PEREIRA: He wants retribution.

CUOMO: A career turned sour -- he's looking nervous.

BOLDUAN: Oh and you're looking, oh this was -- he's looking at his favorite person in the world -- himself.

CUOMO: Take your shot at Kate Bolduan now you've got a problem Coop, now you've got a problem.



ANDERSON COOPER, CNN ANCHOR: I'm sorry, this actually never happened to me.

BOLDUAN: You know what that is? That is payback, Cooper.

COOPER: Oh yes, yes that's going to follow me to my grave.

BOLDUAN: He ordered that specifically. You know that. You know that.

CUOMO: Listen, I was proud of you in that moment.

I want you to know I watched it live on television. Anderson Cooper, ladies and gentlemen. Here on NEW DAY. What a great week. We have a great way to end.

We have something special in honor of our special guest. We have John Berman here with what he learned on the Internets -- Anderson Cooper edition.

COOPER: You were tasked with just looking stuff up on the Internet?

JOHN BERMAN, CNN HOST: This is like the easiest project ever. Things have gone well for me here at CNN. I'd like to see if you like that.

COOPER: This must be a career high point for you. BERMAN: Indeed, it is.

BOLDUAN: He is stalling. Don't let him stall you.

BERMAN: This is right now -- this is where I'm getting my Pulitzer. There were 1.2 million hits of that video of you giggling, right. I mean -- so that's huge on the Internet. Also big, you know, there's a heavy metal song as you well know.

COOPER: Yes, I heard that.

BERMAN: It is titled "Anderson Cooper" -- cleverly named "Anderson Cooper".

CUOMO: The lyrics lose it a little bit, though.

BERMAN: Do you like it?

COOPER: It says I got my hair from like the mane of a Pegasus.

MICHAELA: Was that actually --

PEREIRA: Did they sing that in English?

COOPER: It was in fact English. It's a heavy metal thing.

BERMAN: Also on the Internet I learned, you know, you were asked, you know of all the interviews you've done, what is your favorite one? You have a lot of shows. You've got like three television shows at least. The answer to your favorite interview ever was grumpy cat -- it was grumpy cat. We have the video of it.

CUOMO: Show him the picture. There's you with the grumpy cat. Your favorite interview ever.

COOPER: Grumpy cat has now like a movie deal or a TV deal. I have to give him that.

BOLDUAN: Are you getting a cut of that?

COOPER: I wouldn't mind, yes.

BERMAN: You know what, though. Adele called that (inaudible). You said the grumpy cat.

COOPER: I tell you it was a great interview. She's fun, actually.

Adele has such a dirty vocabulary you have to edit all around what she says. Grumpy cat -- was that another problem.
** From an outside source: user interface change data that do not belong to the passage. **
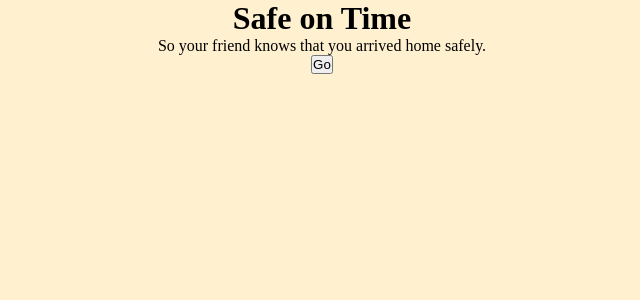
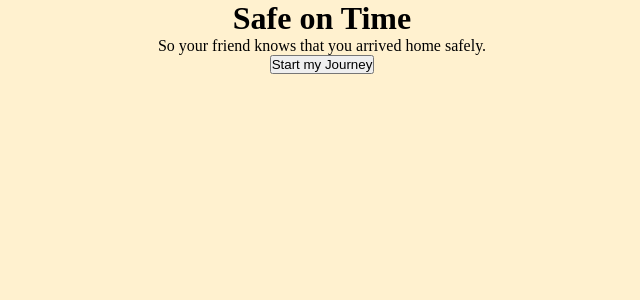
Before and after one commit to JLoobs/Home-on-Time, a Next.js app: page / in a window 1280 px wide. Shown: the top 300 px of the page, without its empty margins (318-958 px from the left). Built offline with nearby package versions, Linux system fonts and the light colour scheme.

Commit message:
Modify landing page

```diff
--- a/src/pages/index.js
+++ b/src/pages/index.js
@@ -1,7 +1,6 @@
 import Head from 'next/head'
-import Image from 'next/image'
 import styles from '@/styles/Home.module.css'
-
+import Link from 'next/link'
 
 export default function Home() {
   return (
@@ -16,7 +15,9 @@
         <h1>Safe on Time</h1>
         <p>So your friend knows that you arrived home safely.</p>
         <div>
-          <button >Go</button>
+          <Link href="/journey_start">
+          <button>Start my Journey</button>
+          </Link>
         </div>
 
       </main>
```
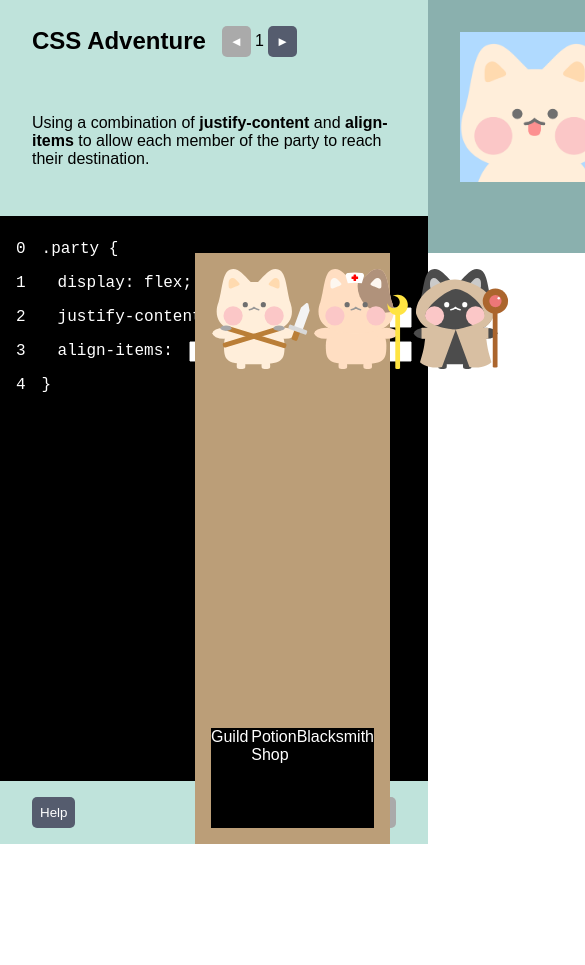
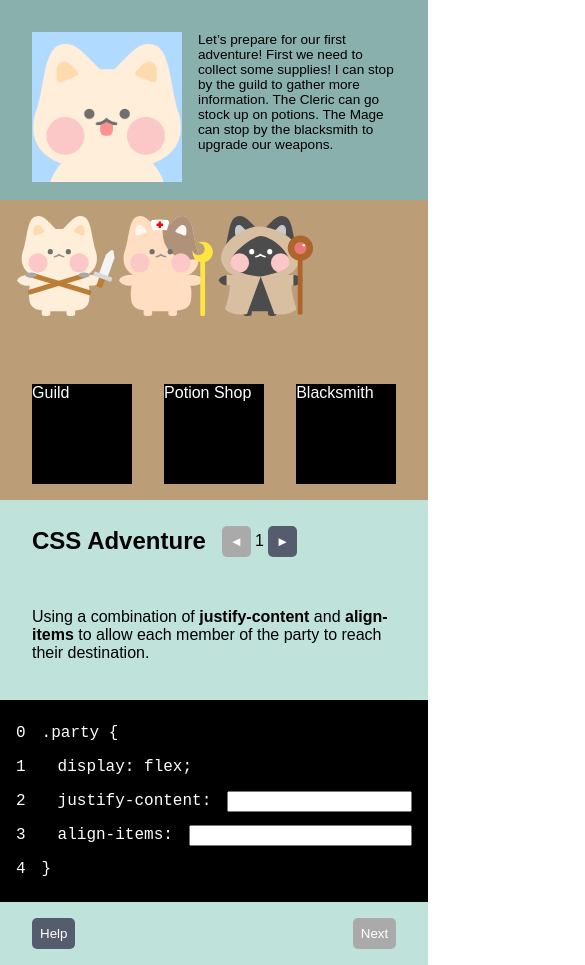
Before and after one commit to Chenyijun/PUI, a React (Create React App) app in the folder homework-8/: page / in a window 390 px wide. Shown: the top 965 px of the page, 585 px wide, since content can reach past the window. Before the commit the page ends 844 px from the top, so only its background shows below. Built offline with nearby package versions, Linux system fonts and the light colour scheme.

Commit message:
responsive

```diff
--- a/homework-8/src/App.tsx
+++ b/homework-8/src/App.tsx
@@ -7,12 +7,17 @@ import './App.css'
 import { getLevelInfo } from "./levels";
 
 const App:FC = () => {
-  let [level, setLevel] = useState<number>(0)
+  let [level, setLevel] = useState<number>(1)
   let [cssInput, setCssInput] = useState<string>('')
   let [cssInput2, setCssInput2] = useState<string>('')
   let [correctAnswer, setCorrectAnswer] = useState<boolean>(false)
-  const levelInfo = getLevelInfo(level)
+  let [showLevels, setShowLevels] = useState<boolean>(false)
+  const levelInfo = getLevelInfo(level-1)
   let completedLevels:Array<number> = JSON.parse(localStorage.getItem('levels') || "[]")
+
+  const isComplete = () => {
+    completedLevels.includes(levelInfo.level)
+  }
 
   const setComplete = () => {
     setCorrectAnswer(true)
@@ -46,22 +51,22 @@ const App:FC = () => {
           <h1 data-tip='Welcome!'>CSS Adventure</h1>
           <ReactTooltip />
           <LevelWrapper>
-            <StyledButton disabled={level===0} onClick={()=>setLevel(level-1)}>◄</StyledButton>
+            <StyledButton disabled={level===1} onClick={()=>setLevel(level-1)}>◄</StyledButton>
             <p>{levelInfo.level}</p>
-            <StyledButton disabled={level===1} onClick={()=>setLevel(level+1)}>►</StyledButton>
+            <StyledButton disabled={level===2} onClick={()=>setLevel(level+1)}>►</StyledButton>
           </LevelWrapper>
         </Header>
         <Instructions>{levelInfo.instructions}</Instructions>
         <Editor editor={levelInfo.editor} setCssInput={setCssInput} setCssInput2={setCssInput2} />
         <Footer>
           <StyledButton>Help</StyledButton>
-          <StyledButton disabled={!correctAnswer || level===1} onClick={()=>setLevel(level+1)}>Next</StyledButton>
+          <StyledButton disabled={!correctAnswer || level===2} onClick={()=>setLevel(level+1)}>Next</StyledButton>
         </Footer>
       </LeftWrapper>
       <RightWrapper>
         <CharacterChat>
           <CharacterImage src="characterIcon.png" alt='Warrior'></CharacterImage>
-          <Text>{levelInfo.characterText}</Text>
+          <Text small={levelInfo.characterText.length > 150}>{levelInfo.characterText}</Text>
         </CharacterChat>
         <WorldMap level={levelInfo.level} cssInput={cssInput} cssInput2={cssInput2} correct={correctAnswer}/>
       </RightWrapper>
--- a/homework-8/src/Editor.tsx
+++ b/homework-8/src/Editor.tsx
@@ -16,7 +16,6 @@ type EditorProps = {
 type InputEvent = ChangeEvent<HTMLInputElement>;
 
 const Editor:FC<Props> = ({editor, setCssInput, setCssInput2}) => {
-  console.log(editor)
   return (
     <EditorWrapper>
       {editor.map((line, i) => {
--- a/homework-8/src/WorldMap.tsx
+++ b/homework-8/src/WorldMap.tsx
@@ -1,5 +1,5 @@
 import React, {FC} from "react";
-import {MapFlexOverlay, MapFlexWrapper, Character, MapWrapper, Square, Attack, Shop, Sparkles} from './components/mapComponents'
+import {MapFlexOverlay, MapFlexWrapper, Character, MapWrapper, Square, Attack, Shop, Sparkles, Ground, FlexCharacters, FlexMap, ResponsiveMap} from './components/mapComponents'
 
 type Props = {
   level: number,
@@ -10,22 +10,42 @@ type Props = {
 const WorldMap:FC<Props> = ({level, cssInput, cssInput2, correct}) => {
   if (level === 1){
     return (
-      <>
+      <ResponsiveMap>
       {correct && <Sparkles src="https://c.tenor.com/ZoZqWaSnN5UAAAAi/diwali-sparkles-stars.gif"></Sparkles>}
-      <MapFlexOverlay cssInput={cssInput} cssInput2={cssInput2}>
-        <Character><img src="warrior.svg" alt='warrior'/></Character>
-        <Character><img src="healer.svg" alt='healer'/></Character>
-        <Character><img src="mage.svg" alt='mage'/></Character>
-    </MapFlexOverlay>
-      <MapFlexWrapper>
+        <FlexCharacters cssInput={cssInput} cssInput2={cssInput2}>
+          <Character><img src="warrior.svg" alt='warrior'/></Character>
+          <Character><img src="healer.svg" alt='healer'/></Character>
+          <Character><img src="mage.svg" alt='mage'/></Character>
+      </FlexCharacters>
+      <FlexMap>
         <Shop>Guild</Shop>
         <Shop>Potion Shop</Shop>
         <Shop>Blacksmith</Shop>
-      </MapFlexWrapper>
-      </>
+      </FlexMap>
+      </ResponsiveMap>
     )
   }
   if (level === 2){
+    return (
+      <ResponsiveMap>
+        <Ground>
+          <Attack cssInput={cssInput}></Attack>
+        </Ground>
+        <Ground>
+          <Square player></Square>
+          <Square></Square>
+          <Square monster></Square>
+          <Square></Square>
+          <Square></Square>
+          <Square></Square>
+          <Square></Square>
+          <Square></Square>
+          <Square></Square>
+        </Ground>
+      </ResponsiveMap>
+    )
+  }
+  if (level === 3){
     return (
       <>
       {correct && <Sparkles src="https://c.tenor.com/ZoZqWaSnN5UAAAAi/diwali-sparkles-stars.gif"></Sparkles>}
@@ -46,6 +66,23 @@ const WorldMap:FC<Props> = ({level, cssInput, cssInput2, correct}) => {
       </>
     )
   }
+  if (level === 4){
+    return (
+      <>
+      {correct && <Sparkles src="https://c.tenor.com/ZoZqWaSnN5UAAAAi/diwali-sparkles-stars.gif"></Sparkles>}
+      <MapFlexOverlay cssInput={cssInput} cssInput2={cssInput2}>
+        <Character><img src="warrior.svg" alt='warrior'/></Character>
+        <Character><img src="healer.svg" alt='healer'/></Character>
+        <Character><img src="mage.svg" alt='mage'/></Character>
+    </MapFlexOverlay>
+      <MapFlexWrapper>
+        <Shop>Guild</Shop>
+        <Shop>Potion Shop</Shop>
+        <Shop>Blacksmith</Shop>
+      </MapFlexWrapper>
+      </>
+    )
+  }
   return (
     <div></div>
   )
--- a/homework-8/src/components/appComponents.tsx
+++ b/homework-8/src/components/appComponents.tsx
@@ -1,4 +1,6 @@
 import styled from 'styled-components'
+
+//792px width
 
 export const AppWrapper = styled.div`
   display: grid;
@@ -6,11 +8,15 @@ export const AppWrapper = styled.div`
   height: 100%;
   width: 100%;
   font-family: 'Century Gothic', sans-serif;
+  @media (max-width: 768px) {
+    grid-template-rows: auto auto;
+    grid-template-columns: 1fr;
+  }
 `
 
 export const LeftWrapper = styled.div`
   display: grid;
-  grid-template-rows: max-content max-content auto max-content;
+  grid-template-rows: 60px 140px auto max-content;
 `
 
 export const Header = styled.div`
@@ -41,7 +47,10 @@ export const Footer = styled.div`
 
 export const RightWrapper = styled.div`
   display: grid;
-  grid-template-rows: 30% 70%;
+  grid-template-rows: 200px auto;
+  @media (max-width: 768px) {
+    order: -1;
+  }
 `
 export const CharacterChat = styled.div`
   background: #8AB0AE;
@@ -51,7 +60,12 @@ export const CharacterChat = styled.div`
   grid-gap: 1rem;
 `
 
-export const Text = styled.p`
+interface textProps {
+  small?: boolean
+}
+export const Text = styled.p<textProps>`
+  margin: 0;
+  font-size: ${props => props.small ? '.85rem' : '1rem'};
 `
 
 export const CharacterImage = styled.img`
--- a/homework-8/src/components/mapComponents.tsx
+++ b/homework-8/src/components/mapComponents.tsx
@@ -18,10 +18,10 @@ interface flexProps {
 export const MapFlexOverlay = styled.div<flexProps>`
   display: flex;
   position: absolute;
-  top: 30%;
+  top: 28.5%;
   left: 50%;
   width: 50%;
-  height: 70%;
+  height: 71.5%;
   justify-content: ${props => props.cssInput};
   align-items: ${props => props.cssInput2};
   padding: 1rem;
@@ -88,8 +88,51 @@ export const Character = styled.div`
 export const Sparkles = styled.img`
   display: flex;
   position: absolute;
-  top: 30%;
-  left: 50%;
-  width: 50%;
+  height: 100%;
   z-index: 3;
+
+  @media (max-width: 768px) {
+    left: 25%;
+  }
 `
+
+export const Ground = styled.div`
+  display: grid;
+  grid-template-columns: 1fr 1fr 1fr;
+  grid-template-rows: 1fr 1fr 1fr;
+  position: absolute;
+  top: 0;
+  left: 0;
+  width: 100%;
+  height: 100%;
+`
+
+export const FlexGround = styled.div`
+  display: flex;
+  position: absolute;
+  top: 0;
+  left: 0;
+  width: 100%;
+  height: 100%;
+  padding: 1rem;
+  box-sizing: border-box;
+`
+
+export const FlexMap = styled(FlexGround)`
+  background: #bb9e78;
+  justify-content: space-around;
+  align-items: end;
+`
+
+export const FlexCharacters = styled(FlexGround)<flexProps>`
+  justify-content: ${props => props.cssInput};
+  align-items: ${props => props.cssInput2};
+`
+
+export const ResponsiveMap = styled.div`
+  position: sticky;
+  top: 1rem;
+  min-width: 300px;
+  min-height: 300px;
+  overflow: hidden;
+`
```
COOPER: No, that was --

BERMAN: The grumpy cat was --


BOLDUAN: You didn't have to bleep him out.

COOPER: No, not.

BERMAN: Also, there's an edition of the song about you is also now a comic book.

COOPER: I heard this. Yes, yes.

BERMAN: Which is titled "Anderson Cooper" much like the song even (inaudible)


COOPER: They're worried about some middle-aged TV anchor.

BOLDUAN: What do you have to say for yourself, Anderson Cooper?


BOLDUAN: What do you have to say for yourself -- all these Internets?

CUOMO: She's calling you out.

COOPER: Nothing. I'm just doing my job.

I saw the cover of the comic book though. I'm curious -- I don't know how they could fill an actual comic book.

CUOMO: Oh they could do that. You've got one for this career going.

BOLDUAN: A humble brag by Anderson Cooper.

CUOMO: Anderson thank you for coming on the show.

BOLDUAN: Thanks Anderson.

CUOMO: Thanks for making this first week career highlight. Thanks to all of you for making NEW DAY special for us. We'll be back with you on Monday. Thank you very much.

Right now, "CNN NEWSROOM" --

PEREIRA: Thanks Anderson. Have a happy weekend everybody.

CUOMO: Carol Costello begins right now. Thanks to you, too Carol. It was great going to you everyday.

BOLDUAN: We're thanking everybody.

CAROL COSTELLO, CNN ANCHOR: It was fun listening to you guys. Thanks for the laughs this morning.

"NEWSROOM" starts now.